» Task goal
Gather all lines in the data that hold the string "name".

» Detected change data
>>>>>

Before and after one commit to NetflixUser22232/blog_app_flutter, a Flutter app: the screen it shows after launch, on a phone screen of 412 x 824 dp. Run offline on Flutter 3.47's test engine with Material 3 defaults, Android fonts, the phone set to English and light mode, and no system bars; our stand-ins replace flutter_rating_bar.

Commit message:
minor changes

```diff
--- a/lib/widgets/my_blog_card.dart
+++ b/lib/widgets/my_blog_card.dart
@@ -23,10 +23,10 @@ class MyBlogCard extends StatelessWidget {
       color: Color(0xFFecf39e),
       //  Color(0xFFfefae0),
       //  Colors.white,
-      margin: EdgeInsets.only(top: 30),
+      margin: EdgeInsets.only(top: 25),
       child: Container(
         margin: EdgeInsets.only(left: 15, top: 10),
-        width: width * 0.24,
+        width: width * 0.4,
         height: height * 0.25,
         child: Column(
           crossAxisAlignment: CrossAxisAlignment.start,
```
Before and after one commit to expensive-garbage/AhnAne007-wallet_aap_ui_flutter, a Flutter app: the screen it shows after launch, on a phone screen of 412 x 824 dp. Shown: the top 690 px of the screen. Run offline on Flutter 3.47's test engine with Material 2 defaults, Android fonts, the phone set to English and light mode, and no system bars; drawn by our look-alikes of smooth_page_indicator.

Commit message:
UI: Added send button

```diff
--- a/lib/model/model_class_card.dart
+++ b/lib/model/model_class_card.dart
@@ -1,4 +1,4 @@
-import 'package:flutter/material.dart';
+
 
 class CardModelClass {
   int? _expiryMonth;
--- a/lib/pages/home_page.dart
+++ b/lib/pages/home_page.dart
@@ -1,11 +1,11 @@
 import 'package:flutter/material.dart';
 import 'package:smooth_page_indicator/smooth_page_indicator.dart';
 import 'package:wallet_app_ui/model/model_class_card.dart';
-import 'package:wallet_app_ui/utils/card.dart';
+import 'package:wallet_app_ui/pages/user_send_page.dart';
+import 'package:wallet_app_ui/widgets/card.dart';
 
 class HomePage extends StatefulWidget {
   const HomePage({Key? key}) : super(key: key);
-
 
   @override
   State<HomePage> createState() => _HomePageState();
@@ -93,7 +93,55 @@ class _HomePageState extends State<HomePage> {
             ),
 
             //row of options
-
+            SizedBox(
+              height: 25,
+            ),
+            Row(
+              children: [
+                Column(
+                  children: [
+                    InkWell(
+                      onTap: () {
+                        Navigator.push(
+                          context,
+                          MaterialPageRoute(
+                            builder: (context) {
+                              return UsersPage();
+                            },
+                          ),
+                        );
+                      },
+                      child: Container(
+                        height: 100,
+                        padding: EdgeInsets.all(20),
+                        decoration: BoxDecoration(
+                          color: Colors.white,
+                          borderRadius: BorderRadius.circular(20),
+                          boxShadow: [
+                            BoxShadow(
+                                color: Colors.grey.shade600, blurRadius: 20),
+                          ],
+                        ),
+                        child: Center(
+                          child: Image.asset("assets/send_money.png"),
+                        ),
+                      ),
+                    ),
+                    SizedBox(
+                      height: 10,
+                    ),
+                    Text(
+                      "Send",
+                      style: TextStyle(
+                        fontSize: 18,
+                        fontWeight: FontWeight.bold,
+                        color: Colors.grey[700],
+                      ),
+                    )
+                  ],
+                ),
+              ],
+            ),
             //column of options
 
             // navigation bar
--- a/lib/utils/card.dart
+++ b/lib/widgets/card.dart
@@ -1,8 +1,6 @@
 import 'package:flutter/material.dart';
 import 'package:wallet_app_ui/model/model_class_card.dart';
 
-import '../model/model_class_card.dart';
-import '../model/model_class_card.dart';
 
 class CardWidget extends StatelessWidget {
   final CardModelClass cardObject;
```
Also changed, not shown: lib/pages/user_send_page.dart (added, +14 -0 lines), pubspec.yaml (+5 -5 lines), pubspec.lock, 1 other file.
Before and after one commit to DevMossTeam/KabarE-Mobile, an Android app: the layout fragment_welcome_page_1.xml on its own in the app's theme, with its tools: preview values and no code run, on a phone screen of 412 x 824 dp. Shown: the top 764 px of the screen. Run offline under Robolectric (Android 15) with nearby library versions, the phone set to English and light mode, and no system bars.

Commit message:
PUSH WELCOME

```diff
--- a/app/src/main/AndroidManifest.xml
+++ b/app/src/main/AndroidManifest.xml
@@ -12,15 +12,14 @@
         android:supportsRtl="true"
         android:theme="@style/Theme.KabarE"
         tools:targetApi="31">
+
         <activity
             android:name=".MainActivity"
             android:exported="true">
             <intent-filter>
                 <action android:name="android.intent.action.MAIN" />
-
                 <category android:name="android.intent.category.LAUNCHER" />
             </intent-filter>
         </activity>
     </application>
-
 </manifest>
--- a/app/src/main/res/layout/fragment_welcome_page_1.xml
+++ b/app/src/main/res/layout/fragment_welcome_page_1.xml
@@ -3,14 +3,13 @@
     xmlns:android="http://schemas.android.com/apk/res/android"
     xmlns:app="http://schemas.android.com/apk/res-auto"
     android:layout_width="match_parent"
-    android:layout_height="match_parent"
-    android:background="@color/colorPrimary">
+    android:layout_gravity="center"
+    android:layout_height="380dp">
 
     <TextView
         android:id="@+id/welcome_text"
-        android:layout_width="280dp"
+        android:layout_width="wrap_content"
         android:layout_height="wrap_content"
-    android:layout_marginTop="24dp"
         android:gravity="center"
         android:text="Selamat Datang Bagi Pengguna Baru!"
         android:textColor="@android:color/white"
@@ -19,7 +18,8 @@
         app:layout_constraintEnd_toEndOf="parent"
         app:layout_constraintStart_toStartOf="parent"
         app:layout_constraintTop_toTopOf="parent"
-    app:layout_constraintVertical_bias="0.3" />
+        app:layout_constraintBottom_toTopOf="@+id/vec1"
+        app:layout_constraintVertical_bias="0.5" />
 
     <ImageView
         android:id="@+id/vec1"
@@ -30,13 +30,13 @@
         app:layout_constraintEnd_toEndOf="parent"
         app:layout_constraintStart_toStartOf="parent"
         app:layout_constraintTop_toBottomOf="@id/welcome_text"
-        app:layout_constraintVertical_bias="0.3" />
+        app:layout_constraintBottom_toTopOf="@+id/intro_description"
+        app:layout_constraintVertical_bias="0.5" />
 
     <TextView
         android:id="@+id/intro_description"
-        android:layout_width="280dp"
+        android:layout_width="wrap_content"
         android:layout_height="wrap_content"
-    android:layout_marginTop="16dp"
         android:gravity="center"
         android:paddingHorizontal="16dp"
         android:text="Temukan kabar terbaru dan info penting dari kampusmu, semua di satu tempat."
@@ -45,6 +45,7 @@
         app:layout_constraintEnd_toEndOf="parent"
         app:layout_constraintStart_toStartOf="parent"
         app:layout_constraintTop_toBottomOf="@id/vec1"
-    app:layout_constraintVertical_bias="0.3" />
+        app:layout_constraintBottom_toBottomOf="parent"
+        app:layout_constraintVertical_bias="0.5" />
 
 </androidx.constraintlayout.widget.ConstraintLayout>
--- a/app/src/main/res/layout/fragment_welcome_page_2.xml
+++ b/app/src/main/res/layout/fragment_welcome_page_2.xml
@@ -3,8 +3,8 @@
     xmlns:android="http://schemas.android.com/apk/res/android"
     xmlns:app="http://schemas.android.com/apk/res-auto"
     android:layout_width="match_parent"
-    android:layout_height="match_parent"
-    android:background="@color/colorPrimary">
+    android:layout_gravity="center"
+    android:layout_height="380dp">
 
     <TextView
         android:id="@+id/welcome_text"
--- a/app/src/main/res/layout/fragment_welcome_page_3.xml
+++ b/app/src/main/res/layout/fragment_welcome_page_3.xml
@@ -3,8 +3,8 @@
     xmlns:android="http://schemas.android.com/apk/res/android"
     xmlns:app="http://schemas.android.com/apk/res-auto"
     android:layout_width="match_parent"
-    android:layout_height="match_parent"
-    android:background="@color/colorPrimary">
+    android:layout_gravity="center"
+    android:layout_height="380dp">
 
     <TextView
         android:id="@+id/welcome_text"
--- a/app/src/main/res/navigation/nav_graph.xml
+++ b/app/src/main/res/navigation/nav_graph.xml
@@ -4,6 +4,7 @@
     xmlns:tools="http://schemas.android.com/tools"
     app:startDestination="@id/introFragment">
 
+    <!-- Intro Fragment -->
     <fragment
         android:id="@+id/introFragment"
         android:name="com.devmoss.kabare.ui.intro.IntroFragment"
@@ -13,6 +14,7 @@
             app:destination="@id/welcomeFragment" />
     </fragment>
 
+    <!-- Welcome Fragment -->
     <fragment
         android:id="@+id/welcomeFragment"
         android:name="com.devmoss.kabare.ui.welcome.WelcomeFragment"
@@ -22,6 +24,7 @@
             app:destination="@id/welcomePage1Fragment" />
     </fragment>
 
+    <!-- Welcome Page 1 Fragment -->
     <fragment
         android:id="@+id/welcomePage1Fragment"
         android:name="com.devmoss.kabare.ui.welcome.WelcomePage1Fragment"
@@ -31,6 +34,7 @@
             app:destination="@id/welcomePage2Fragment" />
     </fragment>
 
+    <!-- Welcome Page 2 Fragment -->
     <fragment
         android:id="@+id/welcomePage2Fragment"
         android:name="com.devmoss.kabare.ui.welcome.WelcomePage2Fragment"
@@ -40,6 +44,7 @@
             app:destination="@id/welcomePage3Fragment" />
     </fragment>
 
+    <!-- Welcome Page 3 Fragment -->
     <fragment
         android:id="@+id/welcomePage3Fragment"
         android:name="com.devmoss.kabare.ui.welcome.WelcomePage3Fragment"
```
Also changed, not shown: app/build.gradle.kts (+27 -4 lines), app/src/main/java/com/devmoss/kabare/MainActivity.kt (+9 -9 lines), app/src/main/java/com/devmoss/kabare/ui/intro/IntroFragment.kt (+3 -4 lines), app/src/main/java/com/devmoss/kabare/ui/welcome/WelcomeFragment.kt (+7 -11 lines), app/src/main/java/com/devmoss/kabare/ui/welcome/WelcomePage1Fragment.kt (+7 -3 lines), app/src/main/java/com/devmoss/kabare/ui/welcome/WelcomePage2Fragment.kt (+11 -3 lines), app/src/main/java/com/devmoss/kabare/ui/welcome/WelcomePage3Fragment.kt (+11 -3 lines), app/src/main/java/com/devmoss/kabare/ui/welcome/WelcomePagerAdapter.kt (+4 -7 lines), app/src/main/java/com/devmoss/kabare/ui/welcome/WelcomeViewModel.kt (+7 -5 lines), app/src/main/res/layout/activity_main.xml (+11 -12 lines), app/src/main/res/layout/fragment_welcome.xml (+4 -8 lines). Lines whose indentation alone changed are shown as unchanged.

<<<<<

» Written answer
             android:name=".MainActivity"
                 <action android:name="android.intent.action.MAIN" />
                 <category android:name="android.intent.category.LAUNCHER" />
         android:name="com.devmoss.kabare.ui.intro.IntroFragment"
         android:name="com.devmoss.kabare.ui.welcome.WelcomeFragment"
         android:name="com.devmoss.kabare.ui.welcome.WelcomePage1Fragment"
         android:name="com.devmoss.kabare.ui.welcome.WelcomePage2Fragment"
         android:name="com.devmoss.kabare.ui.welcome.WelcomePage3Fragment"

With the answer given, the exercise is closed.